Job Namespaces

The namespace for jobs in Aurora follows a hierarchical structure. This is meant to make it easier to differentiate between different jobs. A job key consists of four parts. The four parts are <cluster>/<role>/<environment>/<jobname> in that order:

  • Cluster refers to the name of a particular Aurora installation.
  • Role names are user accounts.
  • Environment names are namespaces.
  • Jobname is the custom name of your job.

Role names correspond to user accounts. They are used for authentication, as the linux user used to run jobs, and for the assignment of quota. If you don’t know what accounts are available, contact your sysadmin.

The environment component in the job key, serves as a namespace. The values for environment are validated in the client and the scheduler so as to allow any of devel, test, production, and any value matching the regular expression staging[0-9]*.

None of the values imply any difference in the scheduling behavior. Conventionally, the “environment” is set so as to indicate a certain level of stability in the behavior of the job by ensuring that an appropriate level of testing has been performed on the application code. e.g. in the case of a typical Job, releases may progress through the following phases in order of increasing level of stability: devel, test, staging, production.


In order to guarantee that important production jobs are always running, Aurora supports preemption.

Let’s consider we have a pending job that is candidate for scheduling but resource shortage pressure prevents this. Active tasks can become the victim of preemption, if:

  • both candidate and victim are owned by the same role and the priority of a victim is lower than the priority of the candidate.
  • OR a victim is non-production and the candidate is production.

In other words, tasks from production jobs may preempt tasks from any non-production job. However, a production task may only be preempted by tasks from production jobs in the same role with higher priority.

Aurora requires resource quotas for production non-dedicated jobs. Quota is enforced at the job role level and when set, defines a non-preemptible pool of compute resources within that role. All job types (service, adhoc or cron) require role resource quota unless a job has dedicated constraint set.
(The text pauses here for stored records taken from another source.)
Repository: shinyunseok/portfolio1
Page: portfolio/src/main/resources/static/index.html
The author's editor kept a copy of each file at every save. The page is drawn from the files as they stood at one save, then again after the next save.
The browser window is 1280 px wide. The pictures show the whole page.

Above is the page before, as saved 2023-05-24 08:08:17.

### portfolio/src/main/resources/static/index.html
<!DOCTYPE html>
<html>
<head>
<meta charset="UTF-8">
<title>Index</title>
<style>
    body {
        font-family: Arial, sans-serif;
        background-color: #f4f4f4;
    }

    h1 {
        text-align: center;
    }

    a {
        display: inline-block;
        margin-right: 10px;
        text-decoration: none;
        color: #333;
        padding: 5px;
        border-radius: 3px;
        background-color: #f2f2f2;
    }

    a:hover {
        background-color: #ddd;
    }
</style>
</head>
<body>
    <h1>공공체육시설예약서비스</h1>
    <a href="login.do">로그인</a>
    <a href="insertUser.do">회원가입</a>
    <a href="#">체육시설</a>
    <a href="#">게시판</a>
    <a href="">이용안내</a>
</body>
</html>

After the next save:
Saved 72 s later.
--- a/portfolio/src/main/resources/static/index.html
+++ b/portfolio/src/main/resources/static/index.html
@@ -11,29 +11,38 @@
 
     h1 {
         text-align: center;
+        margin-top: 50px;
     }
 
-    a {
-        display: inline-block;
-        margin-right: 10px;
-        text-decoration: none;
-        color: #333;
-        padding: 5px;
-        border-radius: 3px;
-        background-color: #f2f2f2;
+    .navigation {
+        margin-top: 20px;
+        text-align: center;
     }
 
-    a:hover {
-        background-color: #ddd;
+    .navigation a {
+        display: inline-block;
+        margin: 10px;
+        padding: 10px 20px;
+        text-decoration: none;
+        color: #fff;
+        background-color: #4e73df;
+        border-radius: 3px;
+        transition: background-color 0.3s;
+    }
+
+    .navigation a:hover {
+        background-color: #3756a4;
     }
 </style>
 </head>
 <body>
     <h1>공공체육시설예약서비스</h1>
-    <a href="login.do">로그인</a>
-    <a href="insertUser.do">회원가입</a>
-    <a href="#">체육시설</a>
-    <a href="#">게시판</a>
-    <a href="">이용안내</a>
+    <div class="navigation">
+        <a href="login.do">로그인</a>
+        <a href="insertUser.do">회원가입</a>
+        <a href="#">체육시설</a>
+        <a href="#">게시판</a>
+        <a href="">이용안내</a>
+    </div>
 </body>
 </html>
To grant quota to a particular role in production, an operator can use the command aurora_admin set_quota.